Exercise details: Search the records that follow and extract every line containing the string "hardening".
----- Data to process -----
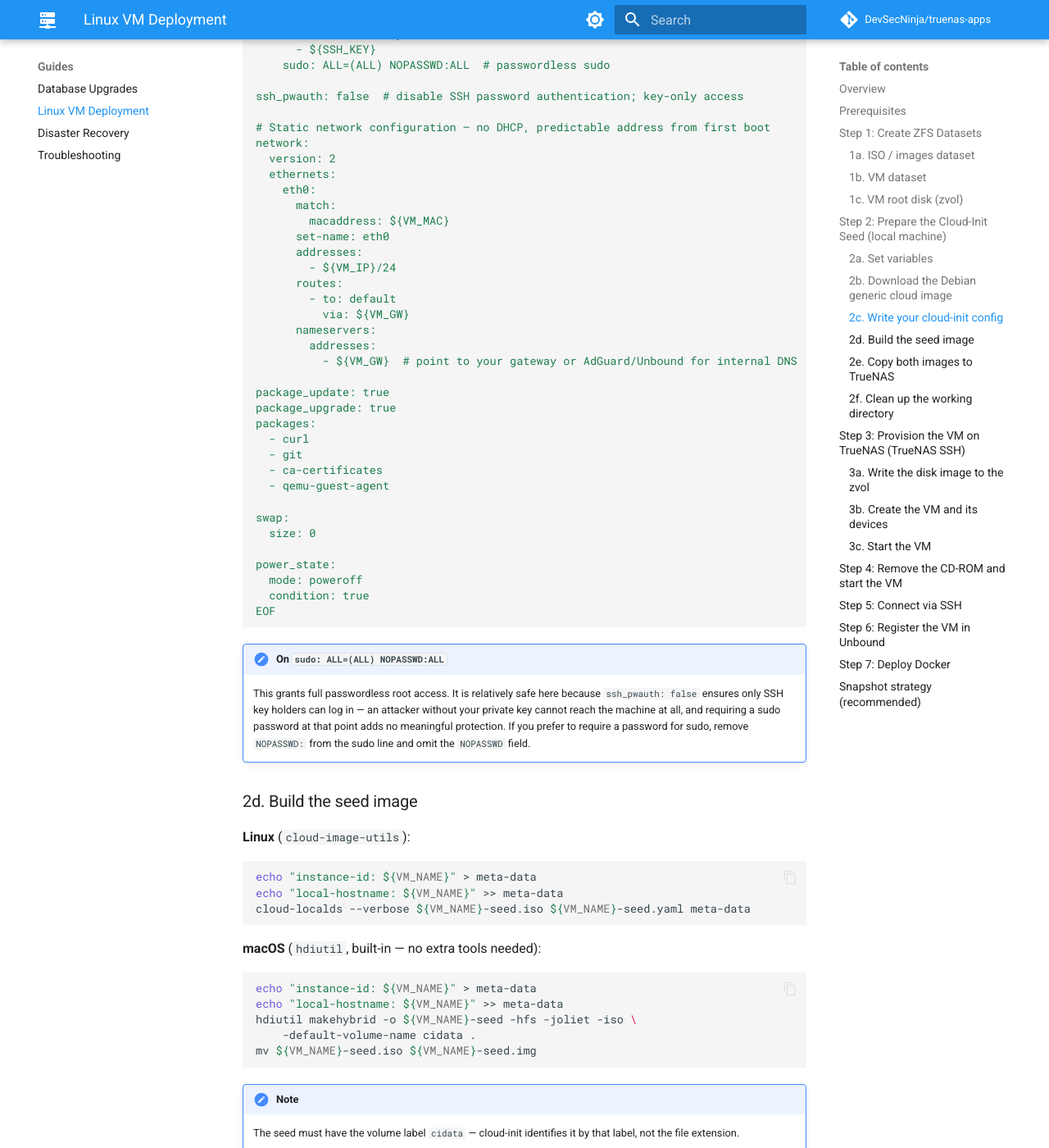
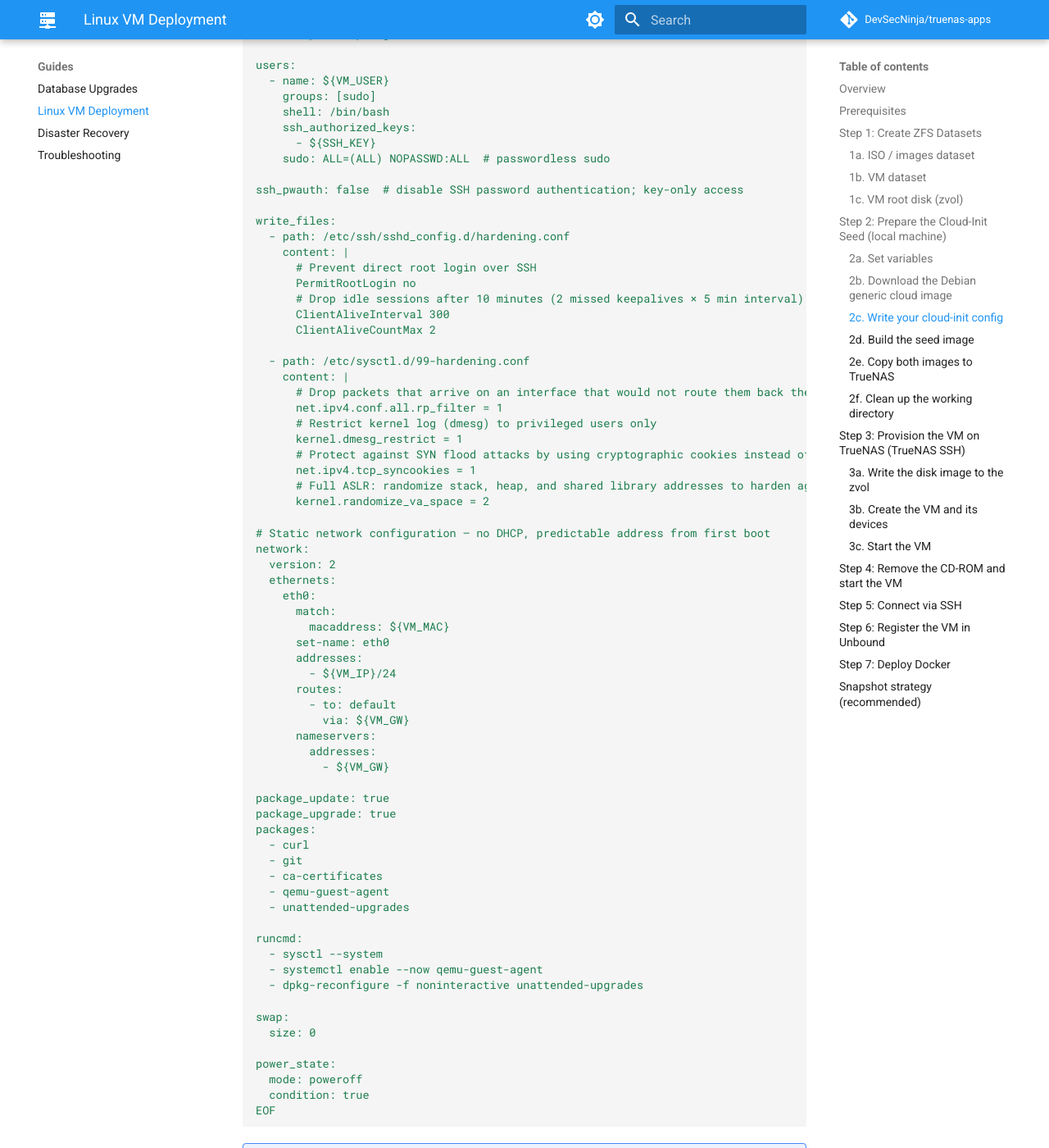
Before and after one commit to DevSecNinja/truenas-apps, an MkDocs documentation site: the page built from docs/VM-LINUX.md, in a window 1280 px wide and 1400 px high, scrolled down 5698 px. Shown: the whole window at 82% size. Built offline with MkDocs 1.6.1 and Material for MkDocs 9.7.7, drawn with Linux system fonts in a browser that asks for light colours; comment, search, counter and statistics services are not loaded.

Commit message:
docs: enhance VM-LINUX guide with NTP configuration and security hardening

```diff
--- a/docs/VM-LINUX.md
+++ b/docs/VM-LINUX.md
@@ -191,6 +191,12 @@
 timezone: ${VM_TZ}
 locale: en_US.UTF-8
 
+ntp:
+  enabled: true
+  servers:
+    - 0.pool.ntp.org
+    - 1.pool.ntp.org
+
 users:
   - name: ${VM_USER}
     groups: [sudo]
@@ -200,6 +206,26 @@
     sudo: ALL=(ALL) NOPASSWD:ALL  # passwordless sudo
 
 ssh_pwauth: false  # disable SSH password authentication; key-only access
+
+write_files:
+  - path: /etc/ssh/sshd_config.d/hardening.conf
+    content: |
+      # Prevent direct root login over SSH
+      PermitRootLogin no
+      # Drop idle sessions after 10 minutes (2 missed keepalives × 5 min interval)
+      ClientAliveInterval 300
+      ClientAliveCountMax 2
+
+  - path: /etc/sysctl.d/99-hardening.conf
+    content: |
+      # Drop packets that arrive on an interface that would not route them back the same way
+      net.ipv4.conf.all.rp_filter = 1
+      # Restrict kernel log (dmesg) to privileged users only
+      kernel.dmesg_restrict = 1
+      # Protect against SYN flood attacks by using cryptographic cookies instead of state allocation
+      net.ipv4.tcp_syncookies = 1
+      # Full ASLR: randomize stack, heap, and shared library addresses to harden against memory exploits
+      kernel.randomize_va_space = 2
 
 # Static network configuration — no DHCP, predictable address from first boot
 network:
@@ -216,7 +242,7 @@
           via: ${VM_GW}
       nameservers:
         addresses:
-          - ${VM_GW}  # point to your gateway or AdGuard/Unbound for internal DNS
+          - ${VM_GW}
 
 package_update: true
 package_upgrade: true
@@ -225,6 +251,12 @@
   - git
   - ca-certificates
   - qemu-guest-agent
+  - unattended-upgrades
+
+runcmd:
+  - sysctl --system
+  - systemctl enable --now qemu-guest-agent
+  - dpkg-reconfigure -f noninteractive unattended-upgrades
 
 swap:
   size: 0
```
-----
Task result:
docs: enhance VM-LINUX guide with NTP configuration and security hardening
+  - path: /etc/ssh/sshd_config.d/hardening.conf
+  - path: /etc/sysctl.d/99-hardening.conf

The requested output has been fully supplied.